Be part of the conversation – give your ideas and suggestions, no matter how small they are.
Even if you are only one month into your journey you can already help those which are on day one of their journey.
Additionally supporting others is a great way to reinforce and accelerate your learnings.
6. What is GitHub and why is it a good place to start learning as an open source developer?
GitHub is a social coding platform. Think of it like Instagram – but rather than photos you are showcasing your source files. As with Instagram where you can like, comment, share and follow – you can do this on GitHub.
Additionally it has the added functionality of being able to suggest improvements and changes as well as carrying these out.
GitHub is a great way to start your open source journey.
I would suggest that firstly you find a good repository:
✅ Go to Issue section which lists your issues, clear the search box;
✅ Add the search parameter for the label “good first issue” and consider including a language; This will list all issues which will match this criteria and from there have a look at the repositories and see which ones seem interesting to you.
✅ Check the closed Pull Requests that have not been merged: it is completely acceptable for a project maintainer not to accept pull requests – but were these rejected in a friendly and constructive manner?
✅ When making a contribution, focus on adding value (don’t just suggest a change for the sake of it) and being respectful towards the project maintainer’s time.
Bonus tip: check the insights tab on the repository to see if the project is inclusive for things like code of conduct.
In addition, join a community which will support your learnings and journey.
7. Looking back on your software career, what were some challenges you faced?
The job landscape in software development was very different fifteen years ago.
Employers were primarily interested in seeing that you had done a Computer Science degree at University, and as I had read Engineering this meant that I would not even be considered for an interview.
Being self taught was not something that was valued by most employers.
Teaching myself to code was also a challenge as a result of the lack of resources. GitHub, Git, Discord and also communities such as Free Code Camp did not exist.
Fortunately I had a friend in Hong Kong who encouraged me to learn coding and with whom I had my first experience of pair programming, for which I am very grateful for.
Nonetheless this meant that in those early days I felt quite isolated in my coding journey as it took some time for me to develop a network of coding collaborators.
8. If you had a redo, what would you do differently?
I would certainly get into open source right at the outset of my tech journey given the benefits that this has.
Learning in public via content creation is also something I would like to have done sooner as well. Finally, joining communities at the start of my career.
9. Is there anything else you’d like to add?
Even though I have been in open source for over ten years and whilst GitHub has made things much easier to navigate, starting out can still be daunting – particularly given the number of projects out there.
This led me to build a community called EddieHub, which focuses on open source for those with varying tech abilities and at different stages of their tech journey.
Our community is aimed at encouraging and promoting communication, best practices and technical expertise in an inclusive and welcoming environment.
Primarily members need to help each other, given that this is such a great way to learn how to give feedback but also how to receive feedback.

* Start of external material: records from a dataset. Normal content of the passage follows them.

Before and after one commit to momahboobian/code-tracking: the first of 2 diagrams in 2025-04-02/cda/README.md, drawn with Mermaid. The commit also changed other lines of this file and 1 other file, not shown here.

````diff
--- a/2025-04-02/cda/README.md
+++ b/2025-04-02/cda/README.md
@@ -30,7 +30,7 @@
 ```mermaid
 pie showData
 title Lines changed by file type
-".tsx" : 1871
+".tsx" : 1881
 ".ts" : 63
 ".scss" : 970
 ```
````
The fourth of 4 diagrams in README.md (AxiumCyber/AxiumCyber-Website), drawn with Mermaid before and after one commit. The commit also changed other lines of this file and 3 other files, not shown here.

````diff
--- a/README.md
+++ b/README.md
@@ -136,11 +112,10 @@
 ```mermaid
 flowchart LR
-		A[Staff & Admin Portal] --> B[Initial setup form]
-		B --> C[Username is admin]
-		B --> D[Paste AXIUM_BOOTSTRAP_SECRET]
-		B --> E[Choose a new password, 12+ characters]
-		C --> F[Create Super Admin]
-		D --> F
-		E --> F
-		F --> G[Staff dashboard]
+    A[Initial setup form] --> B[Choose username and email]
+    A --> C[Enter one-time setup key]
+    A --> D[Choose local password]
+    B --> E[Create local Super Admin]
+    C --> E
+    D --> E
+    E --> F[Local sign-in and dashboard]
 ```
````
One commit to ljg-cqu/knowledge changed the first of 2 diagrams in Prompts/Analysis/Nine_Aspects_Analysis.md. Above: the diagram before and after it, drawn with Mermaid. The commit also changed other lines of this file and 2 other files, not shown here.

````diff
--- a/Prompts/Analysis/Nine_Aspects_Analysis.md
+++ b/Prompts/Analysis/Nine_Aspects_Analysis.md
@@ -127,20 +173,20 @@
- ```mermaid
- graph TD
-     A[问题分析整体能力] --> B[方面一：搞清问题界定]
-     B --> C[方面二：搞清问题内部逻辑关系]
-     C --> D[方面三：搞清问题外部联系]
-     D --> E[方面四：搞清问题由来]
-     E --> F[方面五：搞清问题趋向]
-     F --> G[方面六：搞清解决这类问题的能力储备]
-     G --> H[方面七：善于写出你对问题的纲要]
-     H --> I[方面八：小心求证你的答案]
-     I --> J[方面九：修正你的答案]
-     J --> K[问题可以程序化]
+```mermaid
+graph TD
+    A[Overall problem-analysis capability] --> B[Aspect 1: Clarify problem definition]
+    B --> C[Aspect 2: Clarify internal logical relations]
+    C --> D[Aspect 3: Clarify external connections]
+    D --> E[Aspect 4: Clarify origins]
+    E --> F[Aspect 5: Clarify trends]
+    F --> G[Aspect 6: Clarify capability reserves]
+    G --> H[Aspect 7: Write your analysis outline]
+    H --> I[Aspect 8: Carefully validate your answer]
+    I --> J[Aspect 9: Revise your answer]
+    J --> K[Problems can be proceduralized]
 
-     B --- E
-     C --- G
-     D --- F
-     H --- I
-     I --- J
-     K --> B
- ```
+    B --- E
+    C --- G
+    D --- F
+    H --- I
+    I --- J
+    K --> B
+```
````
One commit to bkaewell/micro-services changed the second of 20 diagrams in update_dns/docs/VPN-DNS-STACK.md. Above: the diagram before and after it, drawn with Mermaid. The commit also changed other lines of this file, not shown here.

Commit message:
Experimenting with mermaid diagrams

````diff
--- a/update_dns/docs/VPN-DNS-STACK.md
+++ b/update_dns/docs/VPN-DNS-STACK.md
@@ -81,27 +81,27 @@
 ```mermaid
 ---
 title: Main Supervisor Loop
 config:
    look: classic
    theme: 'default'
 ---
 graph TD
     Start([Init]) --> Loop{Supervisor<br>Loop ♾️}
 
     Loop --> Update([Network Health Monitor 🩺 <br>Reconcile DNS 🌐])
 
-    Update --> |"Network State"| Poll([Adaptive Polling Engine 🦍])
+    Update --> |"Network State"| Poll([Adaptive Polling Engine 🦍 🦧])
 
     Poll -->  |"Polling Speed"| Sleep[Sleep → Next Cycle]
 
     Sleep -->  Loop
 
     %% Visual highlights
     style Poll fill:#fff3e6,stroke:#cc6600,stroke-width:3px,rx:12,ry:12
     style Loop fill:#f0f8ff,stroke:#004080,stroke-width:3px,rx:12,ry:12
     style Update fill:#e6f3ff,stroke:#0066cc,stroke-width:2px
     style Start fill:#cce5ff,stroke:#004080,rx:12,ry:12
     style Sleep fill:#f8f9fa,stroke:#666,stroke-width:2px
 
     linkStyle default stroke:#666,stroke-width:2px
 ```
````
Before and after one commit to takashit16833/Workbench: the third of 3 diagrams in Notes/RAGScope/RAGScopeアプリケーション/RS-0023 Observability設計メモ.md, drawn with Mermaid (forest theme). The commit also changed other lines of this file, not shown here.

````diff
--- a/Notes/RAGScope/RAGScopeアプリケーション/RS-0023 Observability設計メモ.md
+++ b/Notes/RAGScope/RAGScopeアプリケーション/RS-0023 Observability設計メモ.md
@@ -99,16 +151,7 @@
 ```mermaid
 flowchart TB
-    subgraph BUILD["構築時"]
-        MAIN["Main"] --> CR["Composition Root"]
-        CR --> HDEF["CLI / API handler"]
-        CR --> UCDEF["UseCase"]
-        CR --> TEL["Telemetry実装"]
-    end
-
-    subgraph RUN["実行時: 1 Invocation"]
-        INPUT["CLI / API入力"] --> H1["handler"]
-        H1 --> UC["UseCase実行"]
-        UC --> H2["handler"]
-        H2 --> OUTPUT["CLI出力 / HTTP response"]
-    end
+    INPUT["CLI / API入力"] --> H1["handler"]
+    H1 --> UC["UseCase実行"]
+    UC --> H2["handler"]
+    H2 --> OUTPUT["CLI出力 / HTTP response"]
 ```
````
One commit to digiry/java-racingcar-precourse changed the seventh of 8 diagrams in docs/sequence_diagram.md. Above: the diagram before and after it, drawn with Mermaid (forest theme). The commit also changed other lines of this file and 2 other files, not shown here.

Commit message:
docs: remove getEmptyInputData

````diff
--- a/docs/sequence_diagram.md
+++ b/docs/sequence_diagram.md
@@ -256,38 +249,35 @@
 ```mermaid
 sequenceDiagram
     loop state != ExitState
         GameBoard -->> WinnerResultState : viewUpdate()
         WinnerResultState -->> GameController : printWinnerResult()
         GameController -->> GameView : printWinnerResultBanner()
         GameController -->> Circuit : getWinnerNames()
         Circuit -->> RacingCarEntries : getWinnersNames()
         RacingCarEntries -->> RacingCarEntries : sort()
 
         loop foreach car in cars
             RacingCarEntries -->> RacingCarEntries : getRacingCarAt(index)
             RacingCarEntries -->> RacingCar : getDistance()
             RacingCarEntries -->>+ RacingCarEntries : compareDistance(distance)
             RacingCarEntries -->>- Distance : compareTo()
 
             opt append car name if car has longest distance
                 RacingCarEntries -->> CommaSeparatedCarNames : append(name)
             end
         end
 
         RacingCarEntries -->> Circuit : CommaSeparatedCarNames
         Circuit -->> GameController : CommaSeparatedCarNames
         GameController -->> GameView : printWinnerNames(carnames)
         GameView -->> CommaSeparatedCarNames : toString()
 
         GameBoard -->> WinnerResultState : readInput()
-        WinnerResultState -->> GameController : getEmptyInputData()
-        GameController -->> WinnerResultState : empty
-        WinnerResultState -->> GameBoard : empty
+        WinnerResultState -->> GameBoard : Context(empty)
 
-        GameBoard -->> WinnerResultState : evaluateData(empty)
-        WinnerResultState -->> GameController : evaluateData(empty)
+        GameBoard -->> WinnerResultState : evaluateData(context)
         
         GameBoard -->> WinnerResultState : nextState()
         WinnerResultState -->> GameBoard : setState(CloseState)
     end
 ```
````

You can find us on our Discord Server and our projects are on GitHub of course, as well as YouTube. As our motto is “collaboration first code second.”
We want to continue to develop and grow as a community to include an Ambassadors programme, but also a focus on wellbeing within the tech industry.
Open Source Developer: Conclusion
Thanks for tuning in to today’s interview with open source developer Eddie Jaoude.
Check out more developer interviews here: